[Extracted data entries]
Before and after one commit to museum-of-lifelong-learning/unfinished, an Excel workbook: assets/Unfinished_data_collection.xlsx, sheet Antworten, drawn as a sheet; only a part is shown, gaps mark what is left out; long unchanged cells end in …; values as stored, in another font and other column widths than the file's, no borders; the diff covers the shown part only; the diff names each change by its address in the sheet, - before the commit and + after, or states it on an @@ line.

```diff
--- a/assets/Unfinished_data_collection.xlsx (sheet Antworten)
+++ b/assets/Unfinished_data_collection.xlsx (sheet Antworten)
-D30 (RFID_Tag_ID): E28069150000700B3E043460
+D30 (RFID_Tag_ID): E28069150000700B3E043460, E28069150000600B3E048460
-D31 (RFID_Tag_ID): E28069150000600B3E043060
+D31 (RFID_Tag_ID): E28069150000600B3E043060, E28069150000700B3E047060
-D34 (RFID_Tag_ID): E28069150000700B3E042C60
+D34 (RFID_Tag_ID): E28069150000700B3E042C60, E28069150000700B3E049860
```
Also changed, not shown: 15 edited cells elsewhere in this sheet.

Directions:
Supply the number of lines above that contain the word "sheet", and nothing else.

Solution for this task:
4